### WHAT THE TASK ASKS:
Hunt through the lines below for the string "Şubat" and copy each one that has it.

### Code change snippets:

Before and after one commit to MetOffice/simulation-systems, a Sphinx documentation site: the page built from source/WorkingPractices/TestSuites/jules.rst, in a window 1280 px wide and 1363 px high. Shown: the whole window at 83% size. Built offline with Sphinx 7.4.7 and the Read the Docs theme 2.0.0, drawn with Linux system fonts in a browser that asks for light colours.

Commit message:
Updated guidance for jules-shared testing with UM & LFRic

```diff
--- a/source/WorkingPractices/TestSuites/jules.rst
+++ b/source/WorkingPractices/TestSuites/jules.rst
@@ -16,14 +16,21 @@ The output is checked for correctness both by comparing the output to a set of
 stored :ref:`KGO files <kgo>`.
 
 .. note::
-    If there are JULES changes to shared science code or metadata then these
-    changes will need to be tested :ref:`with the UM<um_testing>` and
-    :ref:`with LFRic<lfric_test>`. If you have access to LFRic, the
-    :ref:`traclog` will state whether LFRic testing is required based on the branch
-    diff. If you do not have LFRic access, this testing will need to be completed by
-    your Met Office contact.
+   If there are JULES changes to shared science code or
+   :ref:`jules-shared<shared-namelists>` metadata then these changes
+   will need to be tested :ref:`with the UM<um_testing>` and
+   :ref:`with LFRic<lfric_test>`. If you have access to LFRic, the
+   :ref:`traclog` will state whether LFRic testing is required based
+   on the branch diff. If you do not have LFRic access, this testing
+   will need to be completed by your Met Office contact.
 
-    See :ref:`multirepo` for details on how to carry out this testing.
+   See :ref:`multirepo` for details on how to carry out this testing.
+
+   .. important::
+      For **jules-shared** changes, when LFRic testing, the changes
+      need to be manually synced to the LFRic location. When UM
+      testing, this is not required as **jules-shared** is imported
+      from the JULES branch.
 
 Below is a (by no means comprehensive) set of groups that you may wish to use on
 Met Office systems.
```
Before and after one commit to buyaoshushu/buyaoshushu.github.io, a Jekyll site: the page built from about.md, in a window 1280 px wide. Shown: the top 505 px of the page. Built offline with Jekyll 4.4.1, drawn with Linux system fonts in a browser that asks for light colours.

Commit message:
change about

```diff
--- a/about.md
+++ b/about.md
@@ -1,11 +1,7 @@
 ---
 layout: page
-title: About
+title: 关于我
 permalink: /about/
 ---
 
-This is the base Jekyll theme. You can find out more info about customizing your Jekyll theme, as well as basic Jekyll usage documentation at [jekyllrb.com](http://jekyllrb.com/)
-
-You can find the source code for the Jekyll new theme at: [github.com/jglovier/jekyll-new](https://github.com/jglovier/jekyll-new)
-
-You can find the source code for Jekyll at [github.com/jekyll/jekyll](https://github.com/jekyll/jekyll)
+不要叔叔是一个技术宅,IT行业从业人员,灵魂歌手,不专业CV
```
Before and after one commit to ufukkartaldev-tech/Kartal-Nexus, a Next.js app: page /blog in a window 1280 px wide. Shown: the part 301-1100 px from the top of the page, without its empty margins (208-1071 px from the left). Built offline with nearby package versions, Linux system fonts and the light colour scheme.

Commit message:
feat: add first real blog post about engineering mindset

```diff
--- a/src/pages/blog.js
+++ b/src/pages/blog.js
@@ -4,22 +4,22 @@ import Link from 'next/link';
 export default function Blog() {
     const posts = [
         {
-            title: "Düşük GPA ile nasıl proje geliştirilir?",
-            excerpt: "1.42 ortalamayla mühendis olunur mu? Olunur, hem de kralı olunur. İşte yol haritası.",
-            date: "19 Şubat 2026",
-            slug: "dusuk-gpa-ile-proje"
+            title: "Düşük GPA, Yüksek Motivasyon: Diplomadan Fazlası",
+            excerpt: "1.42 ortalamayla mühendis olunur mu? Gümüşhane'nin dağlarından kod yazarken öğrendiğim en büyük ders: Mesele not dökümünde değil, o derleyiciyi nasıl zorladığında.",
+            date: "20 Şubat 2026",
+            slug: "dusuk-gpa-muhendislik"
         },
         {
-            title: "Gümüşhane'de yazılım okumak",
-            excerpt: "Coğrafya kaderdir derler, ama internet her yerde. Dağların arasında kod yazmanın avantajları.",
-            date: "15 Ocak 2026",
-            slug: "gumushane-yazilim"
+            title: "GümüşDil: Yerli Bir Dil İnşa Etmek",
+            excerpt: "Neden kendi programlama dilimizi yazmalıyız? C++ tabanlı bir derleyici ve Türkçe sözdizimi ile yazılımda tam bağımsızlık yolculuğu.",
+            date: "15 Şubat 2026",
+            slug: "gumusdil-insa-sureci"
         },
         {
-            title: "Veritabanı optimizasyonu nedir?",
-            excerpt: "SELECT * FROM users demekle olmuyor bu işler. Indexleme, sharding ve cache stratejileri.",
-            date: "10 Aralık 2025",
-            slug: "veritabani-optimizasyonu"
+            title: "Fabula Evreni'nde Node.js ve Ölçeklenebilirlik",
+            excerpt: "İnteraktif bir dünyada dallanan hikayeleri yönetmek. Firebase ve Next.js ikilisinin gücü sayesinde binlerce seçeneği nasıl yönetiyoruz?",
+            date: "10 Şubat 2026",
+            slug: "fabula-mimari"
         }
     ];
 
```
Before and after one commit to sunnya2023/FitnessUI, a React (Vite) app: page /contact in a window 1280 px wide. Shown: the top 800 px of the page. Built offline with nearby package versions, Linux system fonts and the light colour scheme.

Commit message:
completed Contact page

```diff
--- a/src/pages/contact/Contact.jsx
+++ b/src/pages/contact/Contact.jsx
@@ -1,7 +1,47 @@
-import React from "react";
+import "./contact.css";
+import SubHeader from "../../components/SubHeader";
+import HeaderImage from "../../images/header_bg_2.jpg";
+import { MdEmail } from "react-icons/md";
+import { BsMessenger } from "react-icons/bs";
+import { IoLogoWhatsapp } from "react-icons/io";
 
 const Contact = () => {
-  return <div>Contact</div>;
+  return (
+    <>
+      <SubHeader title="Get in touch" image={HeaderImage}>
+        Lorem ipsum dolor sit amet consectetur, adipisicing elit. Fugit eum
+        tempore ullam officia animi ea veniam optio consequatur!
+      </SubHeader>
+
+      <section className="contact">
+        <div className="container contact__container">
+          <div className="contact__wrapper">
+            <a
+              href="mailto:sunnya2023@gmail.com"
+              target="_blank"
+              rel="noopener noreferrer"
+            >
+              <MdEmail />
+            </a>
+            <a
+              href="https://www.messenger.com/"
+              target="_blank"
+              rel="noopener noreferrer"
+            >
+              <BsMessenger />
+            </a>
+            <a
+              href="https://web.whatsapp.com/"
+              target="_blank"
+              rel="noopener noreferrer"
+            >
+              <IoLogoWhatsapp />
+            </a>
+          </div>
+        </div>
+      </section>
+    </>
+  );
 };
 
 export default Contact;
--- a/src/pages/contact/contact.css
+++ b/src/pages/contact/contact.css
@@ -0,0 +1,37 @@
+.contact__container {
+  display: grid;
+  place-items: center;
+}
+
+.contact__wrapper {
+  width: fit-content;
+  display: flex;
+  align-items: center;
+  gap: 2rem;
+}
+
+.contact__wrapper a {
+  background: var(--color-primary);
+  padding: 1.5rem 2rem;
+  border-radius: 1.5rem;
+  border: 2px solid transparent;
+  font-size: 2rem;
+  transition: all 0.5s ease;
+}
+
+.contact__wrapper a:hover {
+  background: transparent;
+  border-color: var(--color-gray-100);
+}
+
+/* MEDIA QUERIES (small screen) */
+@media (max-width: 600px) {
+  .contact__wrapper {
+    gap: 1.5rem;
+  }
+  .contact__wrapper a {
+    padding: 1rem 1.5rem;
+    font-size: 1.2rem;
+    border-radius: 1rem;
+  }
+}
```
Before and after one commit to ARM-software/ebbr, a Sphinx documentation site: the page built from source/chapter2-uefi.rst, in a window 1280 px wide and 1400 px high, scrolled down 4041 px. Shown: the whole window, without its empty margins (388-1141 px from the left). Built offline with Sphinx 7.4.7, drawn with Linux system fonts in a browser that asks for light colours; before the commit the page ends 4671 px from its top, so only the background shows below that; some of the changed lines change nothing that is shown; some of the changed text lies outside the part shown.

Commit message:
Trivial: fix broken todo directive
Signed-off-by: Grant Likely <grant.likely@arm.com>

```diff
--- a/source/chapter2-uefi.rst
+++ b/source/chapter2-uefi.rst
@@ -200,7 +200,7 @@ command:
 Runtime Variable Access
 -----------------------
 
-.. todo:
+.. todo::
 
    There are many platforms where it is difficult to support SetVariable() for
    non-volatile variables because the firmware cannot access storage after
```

### SOLUTION TO THIS PROBLEM:
-            date: "19 Şubat 2026",
+            date: "20 Şubat 2026",
+            date: "15 Şubat 2026",
+            date: "10 Şubat 2026",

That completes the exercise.